Black Waltz

by Patricia Melo

I was easily drawn into the passionate and disturbed mind of the storyteller, a renowned Brazilian conductor married to a young member of his symphony orchestra. He struggles with is envy of her youth and her passion for her Jewish heritage and culture. His jealousy and fear of losing her filled me with both compassion and frustration, however I had to continue reading until I reached the breathtaking conclusion.

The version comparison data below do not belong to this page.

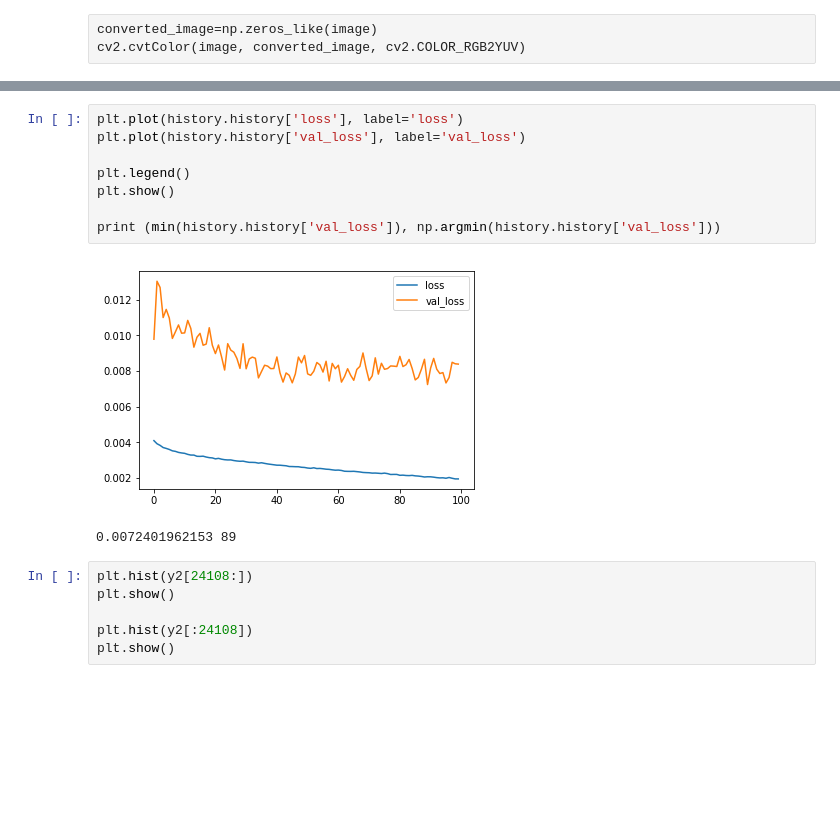
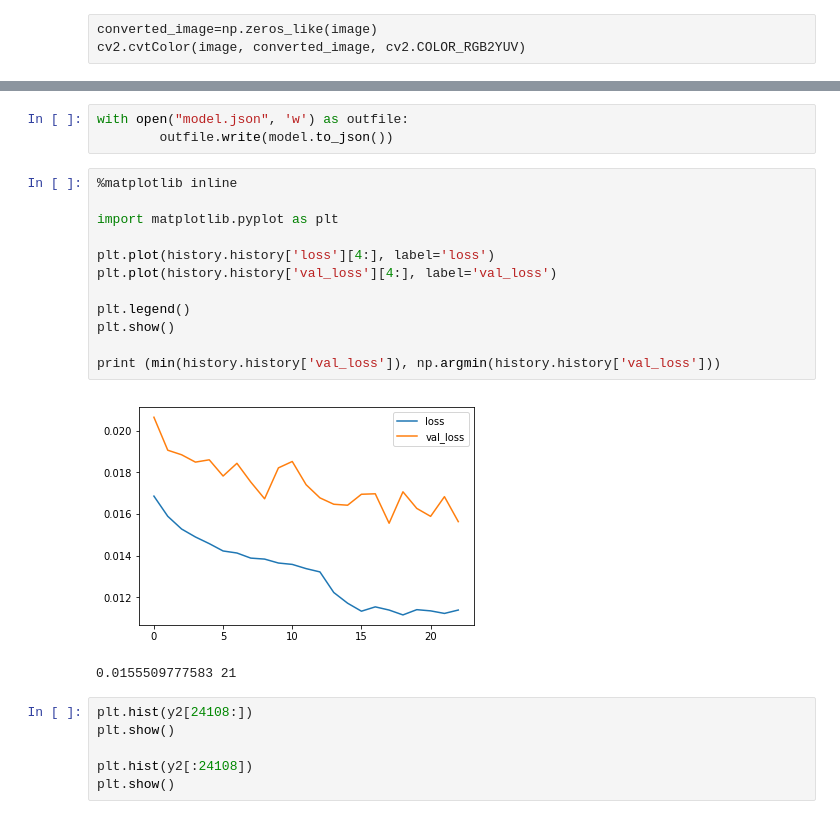
Before and after one commit to tarasovp/udacity, a Jupyter notebook: CarND-Behavioral-Cloning-P3/nvidia_net.ipynb, the cells around one changed output, grey strips where cells are left out. Cells and saved outputs as stored; diff of their text form; blank space fills up the shorter version.

```diff
--- a/CarND-Behavioral-Cloning-P3/nvidia_net.ipynb
+++ b/CarND-Behavioral-Cloning-P3/nvidia_net.ipynb
@@ -114,14 +142,21 @@ model.save_weights('model_nvidia_weigts_02')
+# %%
+with open("model.json", 'w') as outfile:
+        outfile.write(model.to_json())
 # %%
-plt.plot(history.history['loss'], label='loss')
-plt.plot(history.history['val_loss'], label='val_loss')
+%matplotlib inline
+
+import matplotlib.pyplot as plt
+
+plt.plot(history.history['loss'][4:], label='loss')
+plt.plot(history.history['val_loss'][4:], label='val_loss')
 
 plt.legend()
 plt.show()
 
 print (min(history.history['val_loss']), np.argmin(history.history['val_loss']))
 # %% [output]
-[figure, old version]
+[figure, new version]
-0.0072401962153 89
+0.0155509777583 21
 # %%
 plt.hist(y2[24108:])
 plt.show()
```
Also changed, not shown: parts of 25 cells of this notebook, 1 other file.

The truth is that you can't think about peace when you marry a woman of thrity years younger. There's always a great deal of danger surrounding that type of relationship; any thirty-year-old man can be a threat, any trip to work, any girlfriend with ideas, any novelty, any change - everything brings risks with it, and there is also time, the great enemy. Waking up and seeing your face in the mirror, as wrinkled as the pillowcase, being constantly enchanted by the vitality of your mate, isn't a good thing. Especially when we act like one of those Shakespearean characters whose every third thought is about their tomb. It's like that with me. I think about the end every day, my end, the need of everything. Even when I get a massage I can't stop thinking that in fifty minutes that nice sensation, that feeling of well-being will be over. Some time ago, I stopped getting massages. My preoccupation with the end is so strong that I can barely relax.
Translated by Clifford E Landers


Wuthering Heights by Emily Bronte
A Kind of Loving by Stan Barstow
Othello by William Shakespeare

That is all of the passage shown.